 Bean sprouts can now be stably produced in factories and distributed, and are thus known as inexpensive vegetables. Furthermore, they can be grown without the use of chemicals, and are also attracting notice as a low-calorie, healthy food.
3 Types of Bean Sprouts  There are three types of sprouts, sprouted from beans, currently cultivated, produced and distributed: green matpe (mung bean sprouts), black matpe, and soy bean sprouts.

Green matpe is the most common type of sprout, made from sprouting mung beans, an ingredient also used for bean-starch vermicelli.

 The black matpe sprout, as its name suggests, is the sprout of a small black bean. In comparison to mung bean sprouts, these sprouts are thinner and have a strong, crisp texture. At the same time, they are a bit sweeter and are slightly weaker in the distinct odor that bean sprouts have. In Japan, they are used more frequently in the Kansai area.

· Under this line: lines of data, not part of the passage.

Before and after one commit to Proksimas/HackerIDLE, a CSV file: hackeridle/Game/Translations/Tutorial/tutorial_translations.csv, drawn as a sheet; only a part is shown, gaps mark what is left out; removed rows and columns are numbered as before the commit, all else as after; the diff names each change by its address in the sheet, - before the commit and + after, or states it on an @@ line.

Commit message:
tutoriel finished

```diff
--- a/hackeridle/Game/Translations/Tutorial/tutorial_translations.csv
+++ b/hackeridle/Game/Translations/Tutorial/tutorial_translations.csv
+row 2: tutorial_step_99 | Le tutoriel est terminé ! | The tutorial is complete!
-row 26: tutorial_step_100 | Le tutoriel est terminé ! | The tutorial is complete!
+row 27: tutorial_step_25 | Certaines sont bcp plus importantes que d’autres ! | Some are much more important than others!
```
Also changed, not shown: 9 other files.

 The soy bean sprout is a sprout of soy beans, with a large bean attached to it. Soy bean sprouts are relatively heavy and filling, full of flavor, and rich in nutrition. They are especially known for their use in namul (a Korean dish of seasoned vegetables).

 At the same time, at Owani hot springs in Aomori Prefecture, soy bean sprouts that measure more than 30 centimeters, the “Owani Onsen (hot springs) bean sprouts,” are cultivated using the heat from the hot springs. These sprouts have been cultivated in the winter since the Edo period.

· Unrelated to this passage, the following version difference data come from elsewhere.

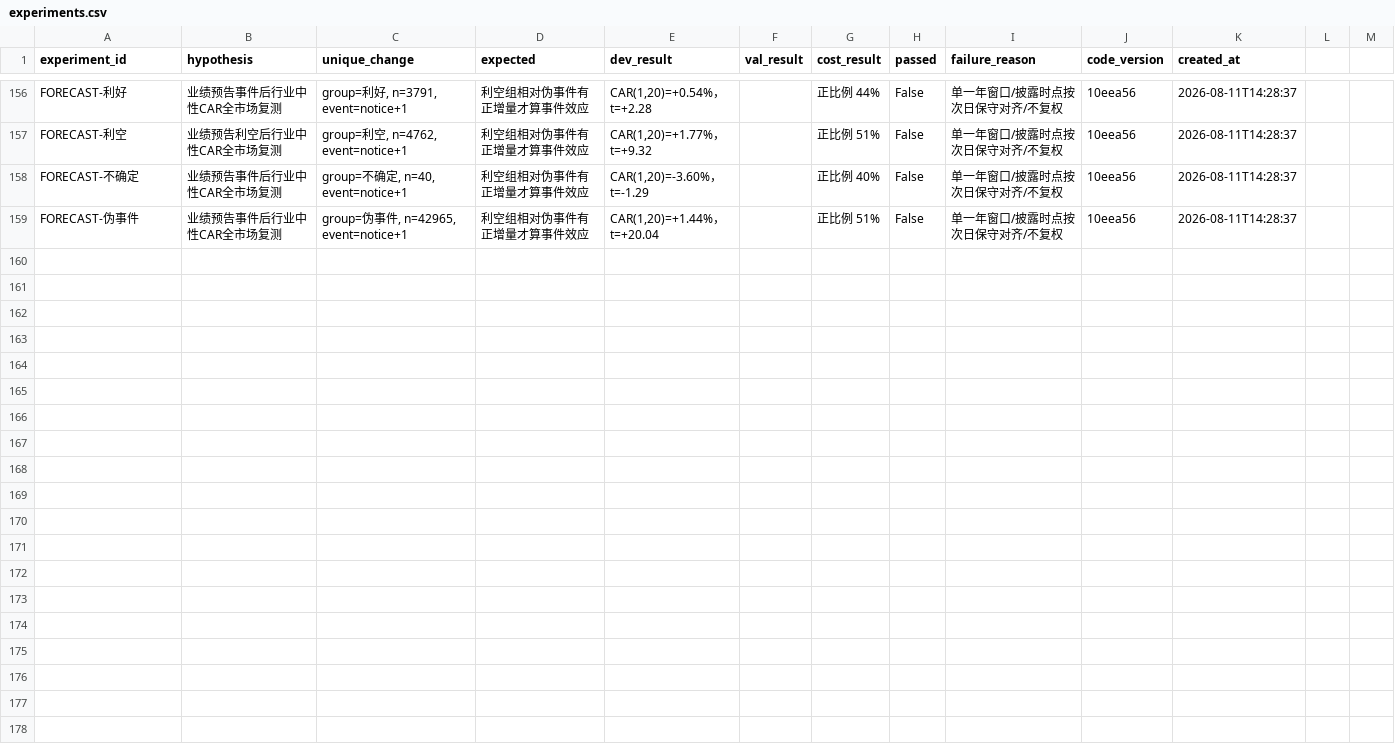
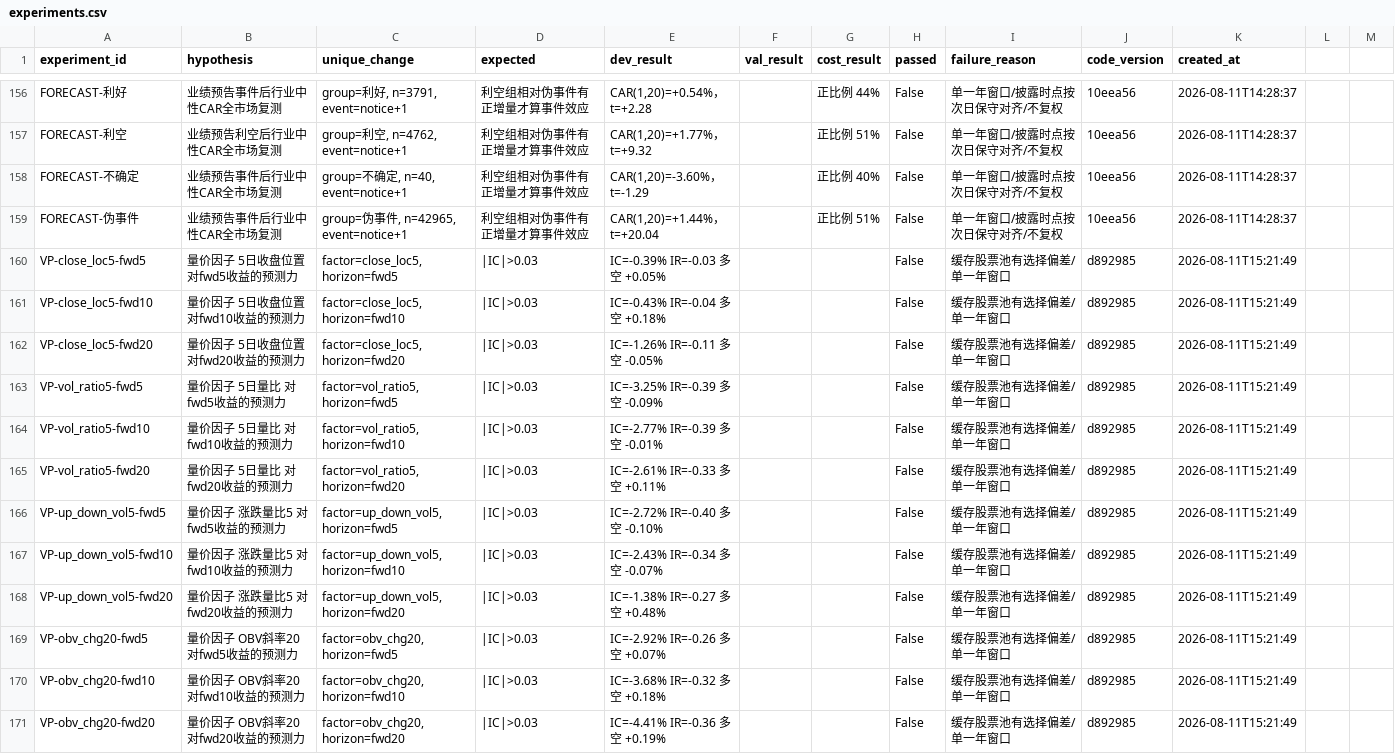
Before and after one commit to wumuqiu1998/chouAzai, a CSV file: backend/quant_framework/data/experiments.csv, drawn as a sheet; only a part is shown, gaps mark what is left out.

Commit message:
feat(quant): 量价代理主力行为体检——收高/放量/涨放量跌缩量均无效甚至反向（5日t=-2.37）

```diff
--- a/backend/quant_framework/data/experiments.csv
+++ b/backend/quant_framework/data/experiments.csv
@@ -159 +159,13 @@ FORECAST-不确定,业绩预告事件后行业中性CAR全市场复测,"group=
 FORECAST-伪事件,业绩预告事件后行业中性CAR全市场复测,"group=伪事件, n=42965, event=notice+1",利空组相对伪事件有正增量才算事件效应,"CAR(1,20)=+1.44%，t=+20.04",,正比例 51%,False,单一年窗口/披露时点按次日保守对齐/不复权,10eea56,2026-08-11T14:28:37
+VP-close_loc5-fwd5,量价因子 5日收盘位置 对fwd5收益的预测力,"factor=close_loc5, horizon=fwd5",|IC|>0.03,IC=-0.39% IR=-0.03 多空 +0.05%,,,False,缓存股票池有选择偏差/单一年窗口,d892985,2026-08-11T15:21:49
+VP-close_loc5-fwd10,量价因子 5日收盘位置 对fwd10收益的预测力,"factor=close_loc5, horizon=fwd10",|IC|>0.03,IC=-0.43% IR=-0.04 多空 +0.18%,,,False,缓存股票池有选择偏差/单一年窗口,d892985,2026-08-11T15:21:49
+VP-close_loc5-fwd20,量价因子 5日收盘位置 对fwd20收益的预测力,"factor=close_loc5, horizon=fwd20",|IC|>0.03,IC=-1.26% IR=-0.11 多空 -0.05%,,,False,缓存股票池有选择偏差/单一年窗口,d892985,2026-08-11T15:21:49
+VP-vol_ratio5-fwd5,量价因子 5日量比 对fwd5收益的预测力,"factor=vol_ratio5, horizon=fwd5",|IC|>0.03,IC=-3.25% IR=-0.39 多空 -0.09%,,,False,缓存股票池有选择偏差/单一年窗口,d892985,2026-08-11T15:21:49
+VP-vol_ratio5-fwd10,量价因子 5日量比 对fwd10收益的预测力,"factor=vol_ratio5, horizon=fwd10",|IC|>0.03,IC=-2.77% IR=-0.39 多空 -0.01%,,,False,缓存股票池有选择偏差/单一年窗口,d892985,2026-08-11T15:21:49
+VP-vol_ratio5-fwd20,量价因子 5日量比 对fwd20收益的预测力,"factor=vol_ratio5, horizon=fwd20",|IC|>0.03,IC=-2.61% IR=-0.33 多空 +0.11%,,,False,缓存股票池有选择偏差/单一年窗口,d892985,2026-08-11T15:21:49
+VP-up_down_vol5-fwd5,量价因子 涨跌量比5 对fwd5收益的预测力,"factor=up_down_vol5, horizon=fwd5",|IC|>0.03,IC=-2.72% IR=-0.40 多空 -0.10%,,,False,缓存股票池有选择偏差/单一年窗口,d892985,2026-08-11T15:21:49
+VP-up_down_vol5-fwd10,量价因子 涨跌量比5 对fwd10收益的预测力,"factor=up_down_vol5, horizon=fwd10",|IC|>0.03,IC=-2.43% IR=-0.34 多空 -0.07%,,,False,缓存股票池有选择偏差/单一年窗口,d892985,2026-08-11T15:21:49
+VP-up_down_vol5-fwd20,量价因子 涨跌量比5 对fwd20收益的预测力,"factor=up_down_vol5, horizon=fwd20",|IC|>0.03,IC=-1.38% IR=-0.27 多空 +0.48%,,,False,缓存股票池有选择偏差/单一年窗口,d892985,2026-08-11T15:21:49
+VP-obv_chg20-fwd5,量价因子 OBV斜率20 对fwd5收益的预测力,"factor=obv_chg20, horizon=fwd5",|IC|>0.03,IC=-2.92% IR=-0.26 多空 +0.07%,,,False,缓存股票池有选择偏差/单一年窗口,d892985,2026-08-11T15:21:49
+VP-obv_chg20-fwd10,量价因子 OBV斜率20 对fwd10收益的预测力,"factor=obv_chg20, horizon=fwd10",|IC|>0.03,IC=-3.68% IR=-0.32 多空 +0.18%,,,False,缓存股票池有选择偏差/单一年窗口,d892985,2026-08-11T15:21:49
+VP-obv_chg20-fwd20,量价因子 OBV斜率20 对fwd20收益的预测力,"factor=obv_chg20, horizon=fwd20",|IC|>0.03,IC=-4.41% IR=-0.36 多空 +0.19%,,,False,缓存股票池有选择偏差/单一年窗口,d892985,2026-08-11T15:21:49
```
Also changed, not shown: 1 other file.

 On the other hand, sprouts of vegetables commonly known as “sprouts” can also be included in the bean sprout category. Various sprouts, including the now familiar “kaiware radish sprout,” and the “broccoli sprout,” “buckwheat sprout,” “cress sprout,” “red cabbage sprout,” “mustard sprout,” “pea sprout (sprout of green peas),”and “alfalfa,” are currently being cultivated and distributed.

 There has also been attention placed on the functional food aspect of sprouts such as, for instance, the anticancer effect of broccoli sprouts. The sprouts of various vegetables are currently under production, and the bean sprout family is still continuing to grow.
Bean Sprouts are Healthy!  Bean sprouts are low in calorie, even in comparison to other vegetables. Because they are high in water content, crisp in texture, heavy and filling, and can be eaten without the worry of overeating, bean sprouts are perfect for dieting.

 At the same time, bean sprouts are rich in dietary fibers. Because most of these dietary fibers are insoluble, they absorb water in the stomach and expand, increasing the activity of and detoxicating the large intestine.

 While Vitamin C produced during the sprouting of the bean sprouts is water-soluble and weak against heat, because bean sprouts require little cooking time, this nutrient can be effectively taken in soup dishes.

 Aspartic acid, a type of amino acid, also increases during the sprouting process. Aspartic acid, known to be contained in asparagus, is a nutrient effective for relieving fatigue. Bean sprouts also contain Vitamin B1, effective in metabolizing sugars.
Tips to Using Bean Sprouts in Recipes  It is best to cook bean sprouts for a short amount of time. This is because bean sprouts lose their nutrients as well as their texture during cooking.

 It is common to boil bean sprouts and use them in combination with other vegetables (aemono dishes), but a helpful tip here is to add a little oil when boiling the sprouts, in order to raise the temperature of the water and make it possible to cook the sprouts in a short amount of time. Furthermore, if cooling the sprouts after they are boiled, it is better to lay them out to cool as opposed to running them under water, in order to avoid the nutrient and flavor from running out along with the water.

 Bean sprouts come with small rootlets. If you have a little more time, removing these rootlets will make the sprouts less stringy and better their texture. “Rootless sprouts” are also sold in the market, so buying these is also highly recommended.